►

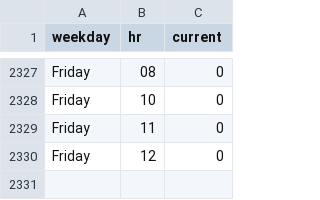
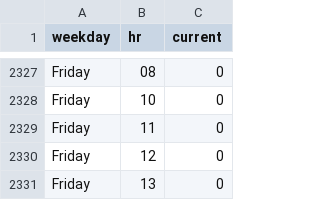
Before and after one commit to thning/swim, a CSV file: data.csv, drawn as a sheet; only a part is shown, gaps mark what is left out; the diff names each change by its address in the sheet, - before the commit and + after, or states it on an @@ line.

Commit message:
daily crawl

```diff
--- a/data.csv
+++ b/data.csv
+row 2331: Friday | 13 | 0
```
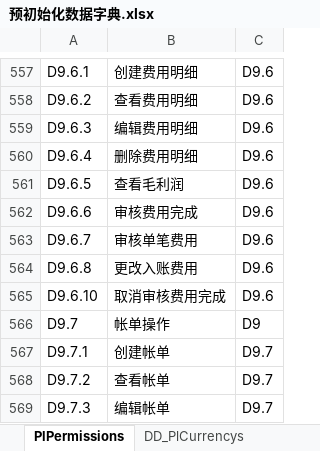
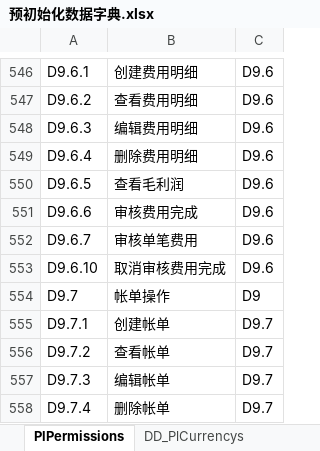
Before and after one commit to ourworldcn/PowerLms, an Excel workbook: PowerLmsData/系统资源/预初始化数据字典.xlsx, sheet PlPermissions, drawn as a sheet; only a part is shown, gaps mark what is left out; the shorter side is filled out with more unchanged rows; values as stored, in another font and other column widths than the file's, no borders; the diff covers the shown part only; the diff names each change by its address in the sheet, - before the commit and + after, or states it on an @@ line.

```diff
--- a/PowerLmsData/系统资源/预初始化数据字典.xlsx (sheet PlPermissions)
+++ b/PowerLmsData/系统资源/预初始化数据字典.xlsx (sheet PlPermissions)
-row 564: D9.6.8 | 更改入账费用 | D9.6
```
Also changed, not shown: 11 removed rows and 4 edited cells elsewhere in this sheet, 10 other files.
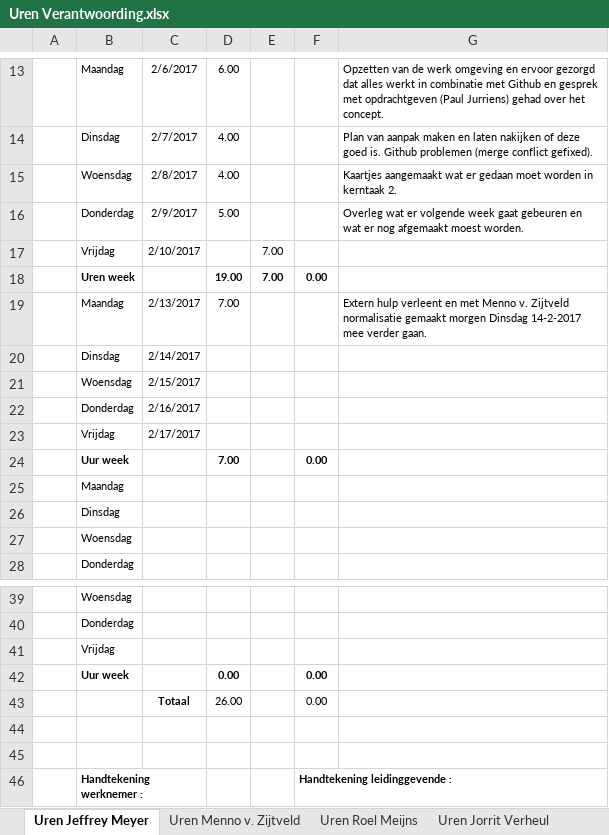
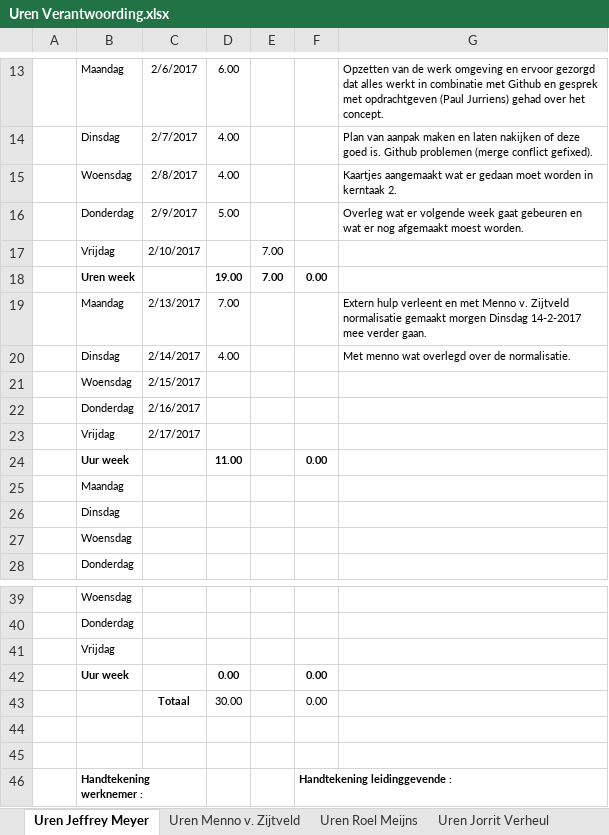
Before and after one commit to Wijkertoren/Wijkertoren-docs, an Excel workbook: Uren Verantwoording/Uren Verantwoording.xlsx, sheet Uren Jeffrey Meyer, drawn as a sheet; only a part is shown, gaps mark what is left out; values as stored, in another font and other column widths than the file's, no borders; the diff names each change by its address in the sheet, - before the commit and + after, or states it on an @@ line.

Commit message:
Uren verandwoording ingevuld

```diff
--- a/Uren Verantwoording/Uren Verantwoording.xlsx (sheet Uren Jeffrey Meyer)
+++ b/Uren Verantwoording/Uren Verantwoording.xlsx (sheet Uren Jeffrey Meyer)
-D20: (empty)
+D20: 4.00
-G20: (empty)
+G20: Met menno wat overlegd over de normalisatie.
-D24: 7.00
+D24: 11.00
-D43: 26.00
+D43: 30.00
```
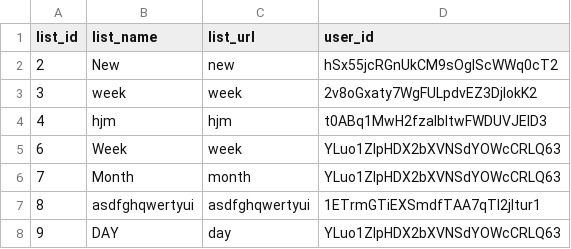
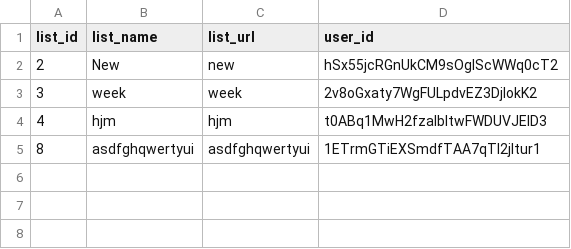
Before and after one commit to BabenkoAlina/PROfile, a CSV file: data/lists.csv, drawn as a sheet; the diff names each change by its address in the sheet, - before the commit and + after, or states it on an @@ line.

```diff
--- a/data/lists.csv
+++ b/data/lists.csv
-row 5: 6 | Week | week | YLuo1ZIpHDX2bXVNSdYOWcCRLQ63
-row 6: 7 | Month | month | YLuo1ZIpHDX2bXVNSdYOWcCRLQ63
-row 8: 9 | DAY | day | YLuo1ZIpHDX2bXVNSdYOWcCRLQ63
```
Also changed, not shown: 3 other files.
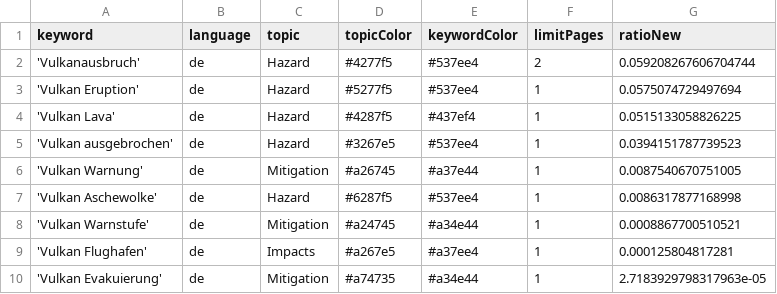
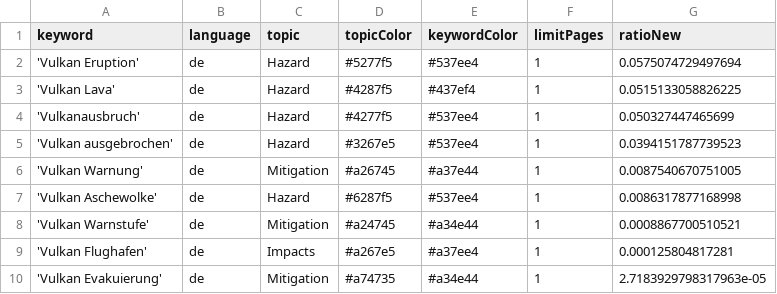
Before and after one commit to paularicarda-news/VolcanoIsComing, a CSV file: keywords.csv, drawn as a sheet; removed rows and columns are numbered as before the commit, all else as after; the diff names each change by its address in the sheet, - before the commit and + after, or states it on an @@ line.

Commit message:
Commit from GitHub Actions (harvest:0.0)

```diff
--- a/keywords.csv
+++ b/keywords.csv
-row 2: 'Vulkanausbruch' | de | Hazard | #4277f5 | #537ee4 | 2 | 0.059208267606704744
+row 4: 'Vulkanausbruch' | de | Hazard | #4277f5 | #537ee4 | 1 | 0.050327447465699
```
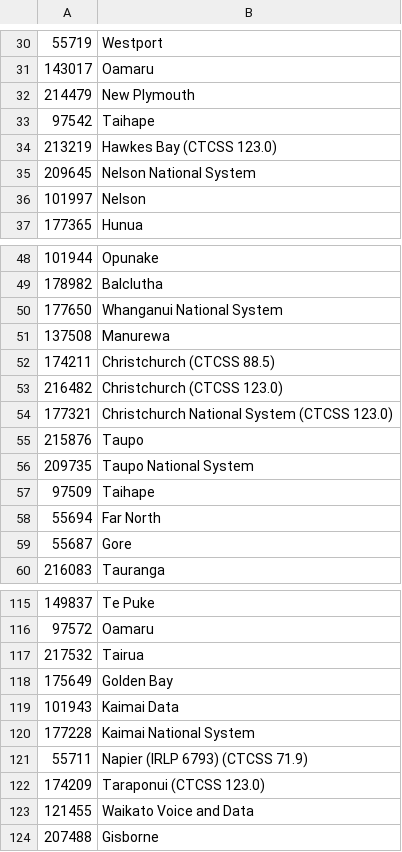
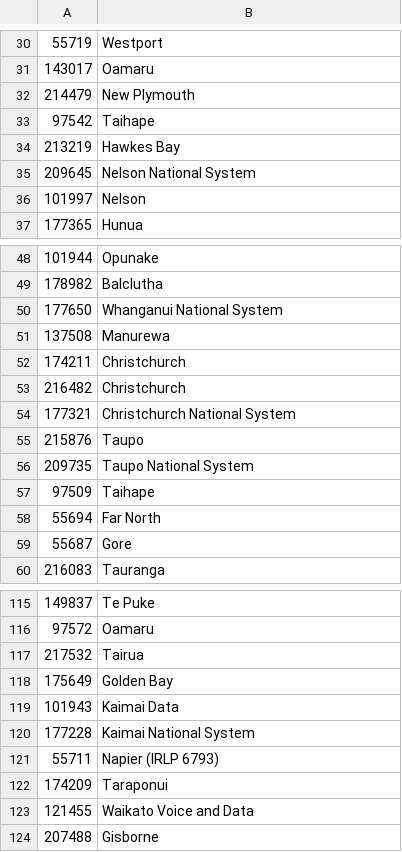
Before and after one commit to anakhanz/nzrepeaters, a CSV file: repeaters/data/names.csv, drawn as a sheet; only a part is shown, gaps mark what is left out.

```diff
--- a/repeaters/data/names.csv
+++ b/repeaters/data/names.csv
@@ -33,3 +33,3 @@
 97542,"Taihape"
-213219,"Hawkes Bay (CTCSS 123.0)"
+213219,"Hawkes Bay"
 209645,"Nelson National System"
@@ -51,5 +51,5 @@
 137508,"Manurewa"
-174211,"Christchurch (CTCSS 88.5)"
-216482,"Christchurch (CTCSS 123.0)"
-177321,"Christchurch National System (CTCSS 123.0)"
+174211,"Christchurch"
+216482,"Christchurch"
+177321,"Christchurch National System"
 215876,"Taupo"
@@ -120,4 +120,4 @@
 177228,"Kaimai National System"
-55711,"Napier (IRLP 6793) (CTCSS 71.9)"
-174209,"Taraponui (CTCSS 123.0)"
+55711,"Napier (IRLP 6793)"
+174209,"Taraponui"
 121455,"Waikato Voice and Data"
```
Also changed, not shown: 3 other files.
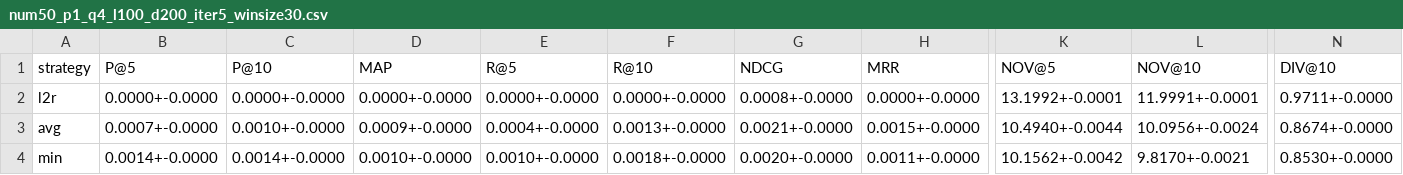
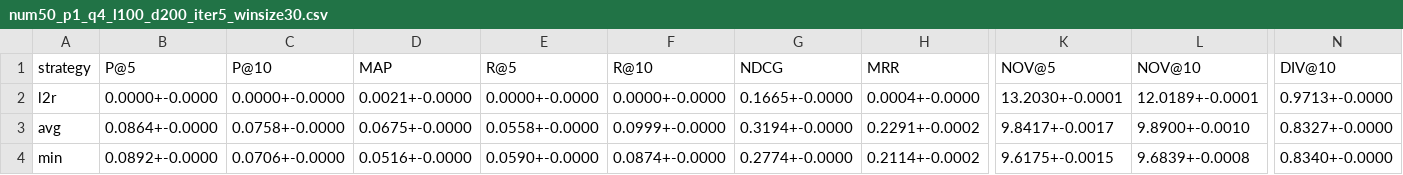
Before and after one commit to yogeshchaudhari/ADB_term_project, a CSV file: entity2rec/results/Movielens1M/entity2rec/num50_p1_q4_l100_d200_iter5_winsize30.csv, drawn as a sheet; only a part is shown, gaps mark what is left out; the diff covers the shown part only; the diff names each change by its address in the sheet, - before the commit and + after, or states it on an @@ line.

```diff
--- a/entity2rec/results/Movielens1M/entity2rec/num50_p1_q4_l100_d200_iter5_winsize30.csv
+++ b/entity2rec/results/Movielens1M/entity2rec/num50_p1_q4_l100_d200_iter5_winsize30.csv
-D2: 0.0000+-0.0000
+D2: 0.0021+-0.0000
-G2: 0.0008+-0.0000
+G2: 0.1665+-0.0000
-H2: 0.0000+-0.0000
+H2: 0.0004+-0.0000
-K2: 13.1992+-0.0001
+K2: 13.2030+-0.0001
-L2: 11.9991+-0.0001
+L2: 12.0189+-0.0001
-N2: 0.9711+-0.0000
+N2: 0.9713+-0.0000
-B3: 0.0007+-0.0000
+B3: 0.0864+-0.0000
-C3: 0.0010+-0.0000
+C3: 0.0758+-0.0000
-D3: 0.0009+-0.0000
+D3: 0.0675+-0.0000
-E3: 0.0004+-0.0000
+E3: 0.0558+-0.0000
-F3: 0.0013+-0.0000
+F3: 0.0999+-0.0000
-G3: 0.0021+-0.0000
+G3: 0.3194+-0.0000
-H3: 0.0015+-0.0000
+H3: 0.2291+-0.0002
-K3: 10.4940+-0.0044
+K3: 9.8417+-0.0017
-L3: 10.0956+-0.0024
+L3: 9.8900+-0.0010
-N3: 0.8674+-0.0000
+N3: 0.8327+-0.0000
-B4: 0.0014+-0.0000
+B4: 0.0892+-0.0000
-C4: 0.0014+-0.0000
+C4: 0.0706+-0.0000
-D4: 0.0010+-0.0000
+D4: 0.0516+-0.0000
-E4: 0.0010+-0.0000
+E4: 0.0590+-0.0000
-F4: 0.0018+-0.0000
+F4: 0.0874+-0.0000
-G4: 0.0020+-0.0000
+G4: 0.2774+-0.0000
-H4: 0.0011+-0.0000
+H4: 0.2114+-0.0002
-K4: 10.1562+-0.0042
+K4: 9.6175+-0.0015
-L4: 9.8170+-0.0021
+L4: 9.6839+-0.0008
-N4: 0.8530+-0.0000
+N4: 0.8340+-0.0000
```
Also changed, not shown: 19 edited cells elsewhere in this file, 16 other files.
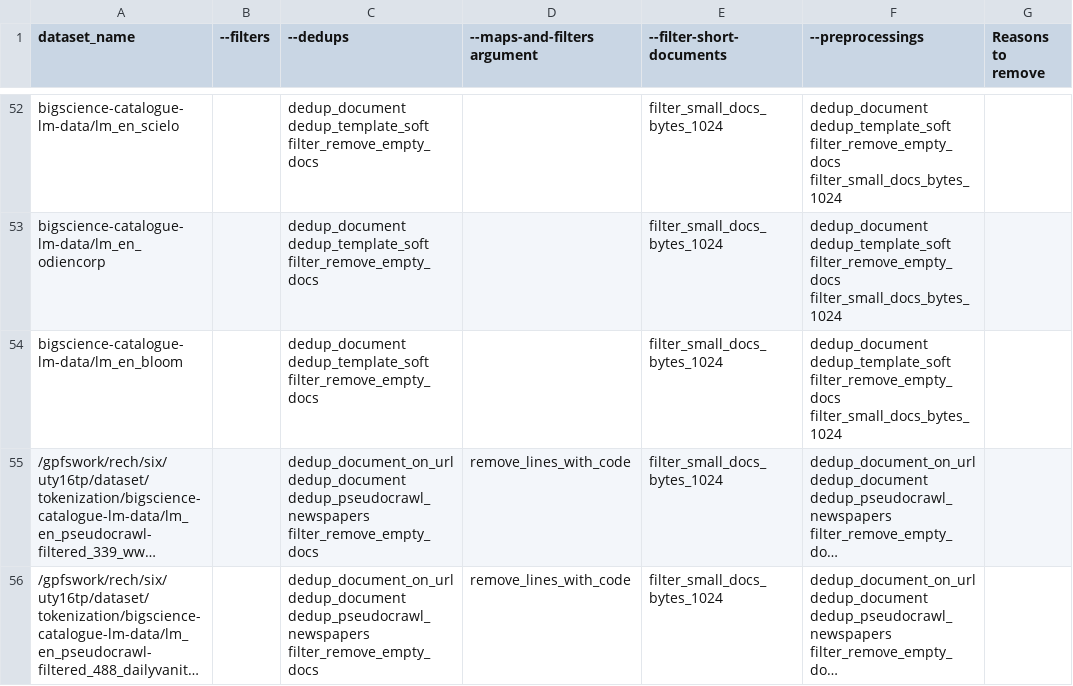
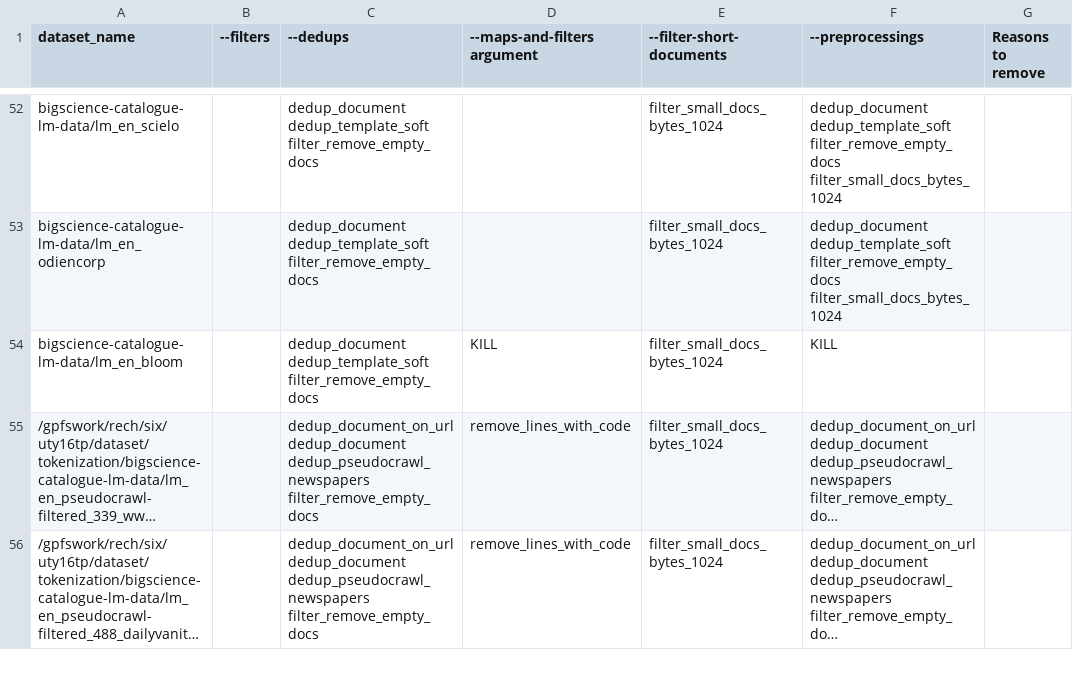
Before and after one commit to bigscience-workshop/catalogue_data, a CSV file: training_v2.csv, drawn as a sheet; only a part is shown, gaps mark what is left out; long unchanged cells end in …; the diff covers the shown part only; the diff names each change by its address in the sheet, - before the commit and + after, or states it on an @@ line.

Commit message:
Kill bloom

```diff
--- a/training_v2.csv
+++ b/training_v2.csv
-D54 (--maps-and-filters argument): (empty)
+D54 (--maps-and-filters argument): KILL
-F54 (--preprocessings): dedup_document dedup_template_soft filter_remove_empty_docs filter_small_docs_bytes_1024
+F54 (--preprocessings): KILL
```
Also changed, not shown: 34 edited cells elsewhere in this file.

◄

[Exercise objective] Go through the records above and, whenever a line includes the word "Also", copy it.

[Output below]
Also changed, not shown: 11 removed rows and 4 edited cells elsewhere in this sheet, 10 other files.
Also changed, not shown: 3 other files.
Also changed, not shown: 3 other files.
Also changed, not shown: 19 edited cells elsewhere in this file, 16 other files.
Also changed, not shown: 34 edited cells elsewhere in this file.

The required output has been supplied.